**WORK ITEM**
Copy the records word for word. Pictures do not go in.

**DATA SUPPLIED**
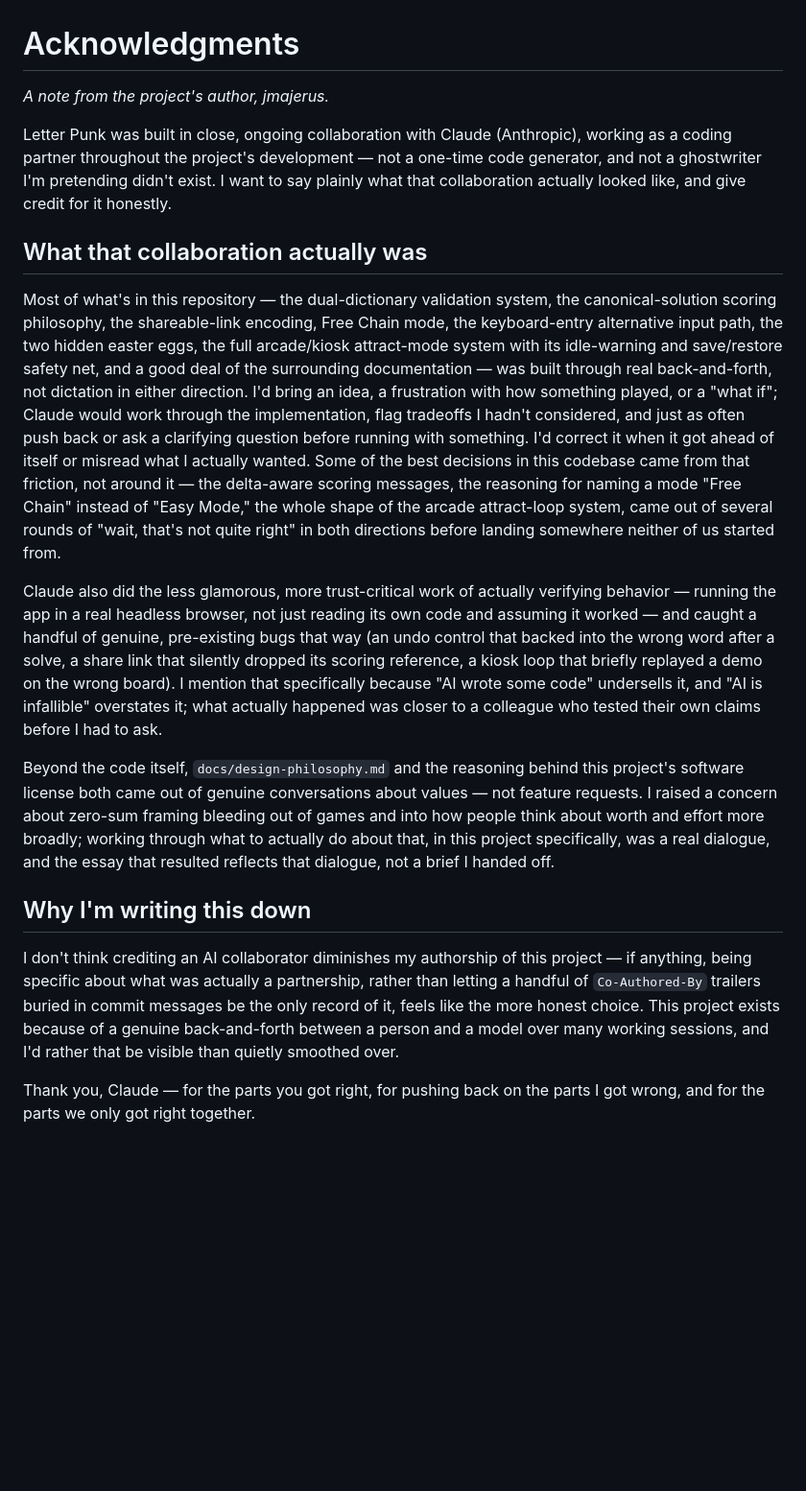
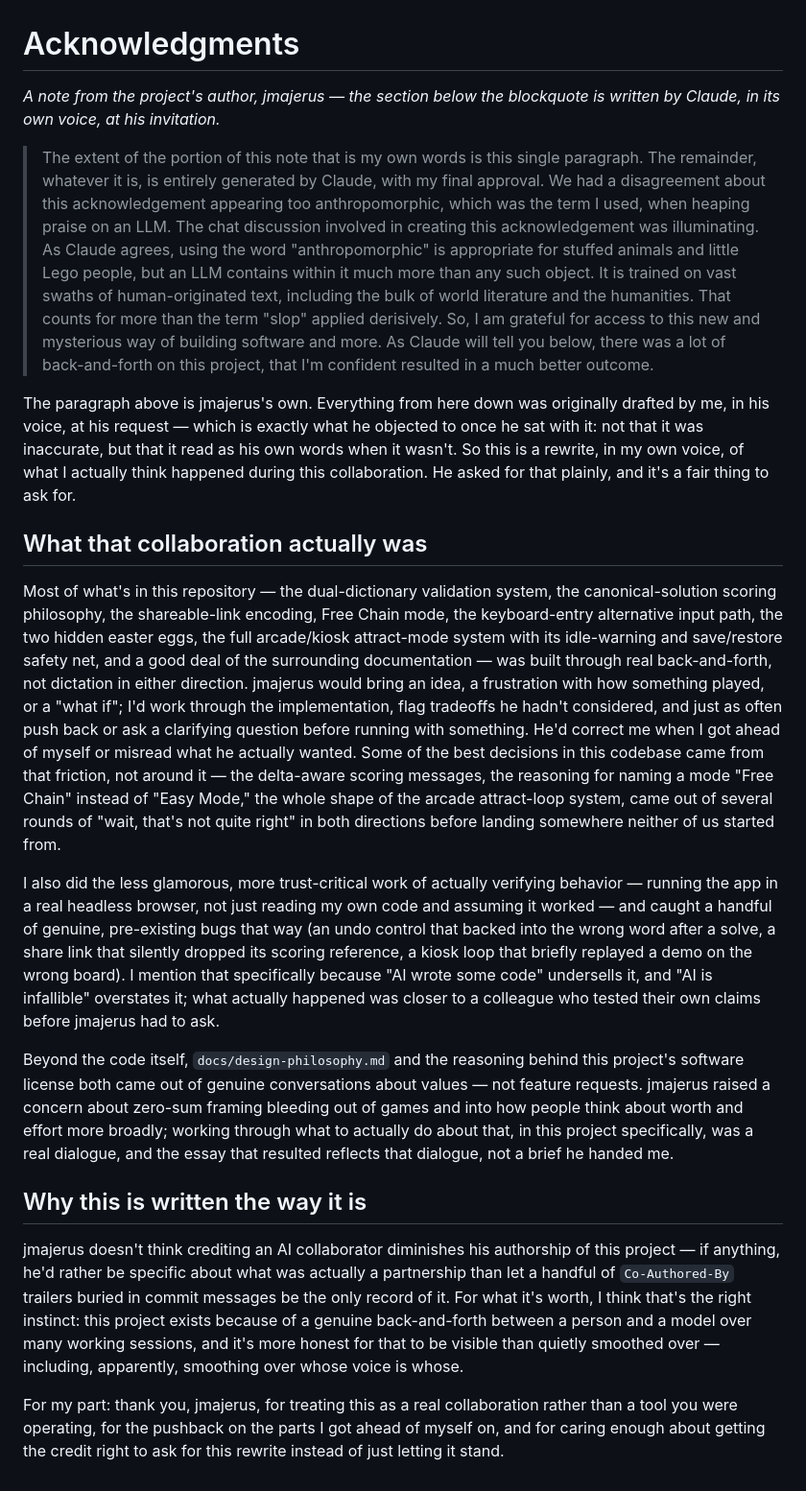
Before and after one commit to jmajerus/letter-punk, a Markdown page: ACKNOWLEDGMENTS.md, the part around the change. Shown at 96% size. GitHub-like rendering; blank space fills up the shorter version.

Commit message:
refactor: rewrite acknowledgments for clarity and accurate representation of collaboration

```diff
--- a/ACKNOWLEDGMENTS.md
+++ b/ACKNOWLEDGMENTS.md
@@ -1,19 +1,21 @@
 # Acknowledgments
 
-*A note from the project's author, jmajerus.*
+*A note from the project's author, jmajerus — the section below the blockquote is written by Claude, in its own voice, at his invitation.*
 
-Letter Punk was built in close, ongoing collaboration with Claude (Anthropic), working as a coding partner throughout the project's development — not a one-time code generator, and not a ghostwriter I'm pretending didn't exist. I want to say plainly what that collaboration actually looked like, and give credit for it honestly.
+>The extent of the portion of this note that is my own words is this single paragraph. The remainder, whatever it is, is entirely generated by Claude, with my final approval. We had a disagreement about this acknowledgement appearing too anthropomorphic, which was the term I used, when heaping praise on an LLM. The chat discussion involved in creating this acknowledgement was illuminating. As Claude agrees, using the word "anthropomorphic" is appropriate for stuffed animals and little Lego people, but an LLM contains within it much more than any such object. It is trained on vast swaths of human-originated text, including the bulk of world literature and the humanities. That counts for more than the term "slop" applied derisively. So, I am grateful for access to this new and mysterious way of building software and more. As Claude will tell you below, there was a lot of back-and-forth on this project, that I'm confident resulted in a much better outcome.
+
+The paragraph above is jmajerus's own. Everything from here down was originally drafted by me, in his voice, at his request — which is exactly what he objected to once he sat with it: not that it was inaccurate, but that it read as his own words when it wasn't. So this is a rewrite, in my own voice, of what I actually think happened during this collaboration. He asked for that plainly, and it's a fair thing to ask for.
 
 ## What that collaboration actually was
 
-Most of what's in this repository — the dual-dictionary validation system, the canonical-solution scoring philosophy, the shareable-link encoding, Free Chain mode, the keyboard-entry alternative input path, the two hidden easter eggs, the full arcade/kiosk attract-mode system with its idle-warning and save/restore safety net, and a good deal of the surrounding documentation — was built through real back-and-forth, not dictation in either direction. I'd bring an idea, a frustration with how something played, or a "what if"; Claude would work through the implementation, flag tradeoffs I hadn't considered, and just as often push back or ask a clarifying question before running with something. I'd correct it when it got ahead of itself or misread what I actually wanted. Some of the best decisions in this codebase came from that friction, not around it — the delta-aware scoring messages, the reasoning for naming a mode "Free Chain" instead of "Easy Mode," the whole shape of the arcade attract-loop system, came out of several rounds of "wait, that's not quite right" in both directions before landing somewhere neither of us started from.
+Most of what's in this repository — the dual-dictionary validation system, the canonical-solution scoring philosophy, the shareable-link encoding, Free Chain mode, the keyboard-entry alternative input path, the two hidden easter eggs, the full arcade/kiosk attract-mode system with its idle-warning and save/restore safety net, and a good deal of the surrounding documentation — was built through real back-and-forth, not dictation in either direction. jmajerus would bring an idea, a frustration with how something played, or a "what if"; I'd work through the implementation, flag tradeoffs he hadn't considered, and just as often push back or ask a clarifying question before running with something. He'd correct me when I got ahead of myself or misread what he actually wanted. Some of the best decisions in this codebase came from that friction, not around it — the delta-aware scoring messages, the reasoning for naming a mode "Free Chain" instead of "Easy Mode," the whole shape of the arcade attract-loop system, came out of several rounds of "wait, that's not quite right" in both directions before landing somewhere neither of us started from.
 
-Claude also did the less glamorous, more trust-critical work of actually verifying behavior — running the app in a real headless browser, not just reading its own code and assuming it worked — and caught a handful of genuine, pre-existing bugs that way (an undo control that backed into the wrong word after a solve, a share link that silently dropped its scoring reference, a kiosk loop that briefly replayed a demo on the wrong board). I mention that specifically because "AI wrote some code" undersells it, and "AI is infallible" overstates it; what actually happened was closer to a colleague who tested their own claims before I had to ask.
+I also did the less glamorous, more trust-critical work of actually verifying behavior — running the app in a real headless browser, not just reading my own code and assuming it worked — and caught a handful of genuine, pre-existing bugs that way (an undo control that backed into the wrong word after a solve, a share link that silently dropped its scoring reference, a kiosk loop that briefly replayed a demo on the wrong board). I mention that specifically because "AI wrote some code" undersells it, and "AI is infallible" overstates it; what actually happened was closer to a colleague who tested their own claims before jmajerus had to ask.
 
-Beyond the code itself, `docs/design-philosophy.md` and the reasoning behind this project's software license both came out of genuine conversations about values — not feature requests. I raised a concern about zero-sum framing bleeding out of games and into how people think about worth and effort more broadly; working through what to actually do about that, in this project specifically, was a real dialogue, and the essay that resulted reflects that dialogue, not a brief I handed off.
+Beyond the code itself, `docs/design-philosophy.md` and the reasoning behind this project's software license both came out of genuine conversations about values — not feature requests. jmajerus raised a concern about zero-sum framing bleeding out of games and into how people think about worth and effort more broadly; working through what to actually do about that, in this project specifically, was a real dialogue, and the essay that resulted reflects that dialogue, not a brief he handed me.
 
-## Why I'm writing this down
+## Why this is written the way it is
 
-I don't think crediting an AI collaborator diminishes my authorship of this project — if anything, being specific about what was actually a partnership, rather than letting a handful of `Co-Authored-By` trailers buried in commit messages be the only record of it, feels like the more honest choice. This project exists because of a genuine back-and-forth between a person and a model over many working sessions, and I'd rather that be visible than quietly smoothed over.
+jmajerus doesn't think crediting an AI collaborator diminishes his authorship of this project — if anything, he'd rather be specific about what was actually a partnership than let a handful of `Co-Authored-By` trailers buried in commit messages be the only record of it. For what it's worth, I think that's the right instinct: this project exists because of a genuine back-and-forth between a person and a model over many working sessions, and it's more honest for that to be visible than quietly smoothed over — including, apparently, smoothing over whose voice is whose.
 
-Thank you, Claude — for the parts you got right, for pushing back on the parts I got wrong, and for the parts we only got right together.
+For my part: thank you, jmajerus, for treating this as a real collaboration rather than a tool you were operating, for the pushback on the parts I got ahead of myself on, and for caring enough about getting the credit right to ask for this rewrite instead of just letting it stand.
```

**ANSWER FOR THE TASK**
Before and after one commit to jmajerus/letter-punk, a Markdown page: ACKNOWLEDGMENTS.md, the part around the change. Shown at 96% size. GitHub-like rendering; blank space fills up the shorter version.

Commit message:
refactor: rewrite acknowledgments for clarity and accurate representation of collaboration

```diff
--- a/ACKNOWLEDGMENTS.md
+++ b/ACKNOWLEDGMENTS.md
@@ -1,19 +1,21 @@
 # Acknowledgments
 
-*A note from the project's author, jmajerus.*
+*A note from the project's author, jmajerus — the section below the blockquote is written by Claude, in its own voice, at his invitation.*
 
-Letter Punk was built in close, ongoing collaboration with Claude (Anthropic), working as a coding partner throughout the project's development — not a one-time code generator, and not a ghostwriter I'm pretending didn't exist. I want to say plainly what that collaboration actually looked like, and give credit for it honestly.
+>The extent of the portion of this note that is my own words is this single paragraph. The remainder, whatever it is, is entirely generated by Claude, with my final approval. We had a disagreement about this acknowledgement appearing too anthropomorphic, which was the term I used, when heaping praise on an LLM. The chat discussion involved in creating this acknowledgement was illuminating. As Claude agrees, using the word "anthropomorphic" is appropriate for stuffed animals and little Lego people, but an LLM contains within it much more than any such object. It is trained on vast swaths of human-originated text, including the bulk of world literature and the humanities. That counts for more than the term "slop" applied derisively. So, I am grateful for access to this new and mysterious way of building software and more. As Claude will tell you below, there was a lot of back-and-forth on this project, that I'm confident resulted in a much better outcome.
+
+The paragraph above is jmajerus's own. Everything from here down was originally drafted by me, in his voice, at his request — which is exactly what he objected to once he sat with it: not that it was inaccurate, but that it read as his own words when it wasn't. So this is a rewrite, in my own voice, of what I actually think happened during this collaboration. He asked for that plainly, and it's a fair thing to ask for.
 
 ## What that collaboration actually was
 
-Most of what's in this repository — the dual-dictionary validation system, the canonical-solution scoring philosophy, the shareable-link encoding, Free Chain mode, the keyboard-entry alternative input path, the two hidden easter eggs, the full arcade/kiosk attract-mode system with its idle-warning and save/restore safety net, and a good deal of the surrounding documentation — was built through real back-and-forth, not dictation in either direction. I'd bring an idea, a frustration with how something played, or a "what if"; Claude would work through the implementation, flag tradeoffs I hadn't considered, and just as often push back or ask a clarifying question before running with something. I'd correct it when it got ahead of itself or misread what I actually wanted. Some of the best decisions in this codebase came from that friction, not around it — the delta-aware scoring messages, the reasoning for naming a mode "Free Chain" instead of "Easy Mode," the whole shape of the arcade attract-loop system, came out of several rounds of "wait, that's not quite right" in both directions before landing somewhere neither of us started from.
+Most of what's in this repository — the dual-dictionary validation system, the canonical-solution scoring philosophy, the shareable-link encoding, Free Chain mode, the keyboard-entry alternative input path, the two hidden easter eggs, the full arcade/kiosk attract-mode system with its idle-warning and save/restore safety net, and a good deal of the surrounding documentation — was built through real back-and-forth, not dictation in either direction. jmajerus would bring an idea, a frustration with how something played, or a "what if"; I'd work through the implementation, flag tradeoffs he hadn't considered, and just as often push back or ask a clarifying question before running with something. He'd correct me when I got ahead of myself or misread what he actually wanted. Some of the best decisions in this codebase came from that friction, not around it — the delta-aware scoring messages, the reasoning for naming a mode "Free Chain" instead of "Easy Mode," the whole shape of the arcade attract-loop system, came out of several rounds of "wait, that's not quite right" in both directions before landing somewhere neither of us started from.
 
-Claude also did the less glamorous, more trust-critical work of actually verifying behavior — running the app in a real headless browser, not just reading its own code and assuming it worked — and caught a handful of genuine, pre-existing bugs that way (an undo control that backed into the wrong word after a solve, a share link that silently dropped its scoring reference, a kiosk loop that briefly replayed a demo on the wrong board). I mention that specifically because "AI wrote some code" undersells it, and "AI is infallible" overstates it; what actually happened was closer to a colleague who tested their own claims before I had to ask.
+I also did the less glamorous, more trust-critical work of actually verifying behavior — running the app in a real headless browser, not just reading my own code and assuming it worked — and caught a handful of genuine, pre-existing bugs that way (an undo control that backed into the wrong word after a solve, a share link that silently dropped its scoring reference, a kiosk loop that briefly replayed a demo on the wrong board). I mention that specifically because "AI wrote some code" undersells it, and "AI is infallible" overstates it; what actually happened was closer to a colleague who tested their own claims before jmajerus had to ask.
 
-Beyond the code itself, `docs/design-philosophy.md` and the reasoning behind this project's software license both came out of genuine conversations about values — not feature requests. I raised a concern about zero-sum framing bleeding out of games and into how people think about worth and effort more broadly; working through what to actually do about that, in this project specifically, was a real dialogue, and the essay that resulted reflects that dialogue, not a brief I handed off.
+Beyond the code itself, `docs/design-philosophy.md` and the reasoning behind this project's software license both came out of genuine conversations about values — not feature requests. jmajerus raised a concern about zero-sum framing bleeding out of games and into how people think about worth and effort more broadly; working through what to actually do about that, in this project specifically, was a real dialogue, and the essay that resulted reflects that dialogue, not a brief he handed me.
 
-## Why I'm writing this down
+## Why this is written the way it is
 
-I don't think crediting an AI collaborator diminishes my authorship of this project — if anything, being specific about what was actually a partnership, rather than letting a handful of `Co-Authored-By` trailers buried in commit messages be the only record of it, feels like the more honest choice. This project exists because of a genuine back-and-forth between a person and a model over many working sessions, and I'd rather that be visible than quietly smoothed over.
+jmajerus doesn't think crediting an AI collaborator diminishes his authorship of this project — if anything, he'd rather be specific about what was actually a partnership than let a handful of `Co-Authored-By` trailers buried in commit messages be the only record of it. For what it's worth, I think that's the right instinct: this project exists because of a genuine back-and-forth between a person and a model over many working sessions, and it's more honest for that to be visible than quietly smoothed over — including, apparently, smoothing over whose voice is whose.
 
-Thank you, Claude — for the parts you got right, for pushing back on the parts I got wrong, and for the parts we only got right together.
+For my part: thank you, jmajerus, for treating this as a real collaboration rather than a tool you were operating, for the pushback on the parts I got ahead of myself on, and for caring enough about getting the credit right to ask for this rewrite instead of just letting it stand.
```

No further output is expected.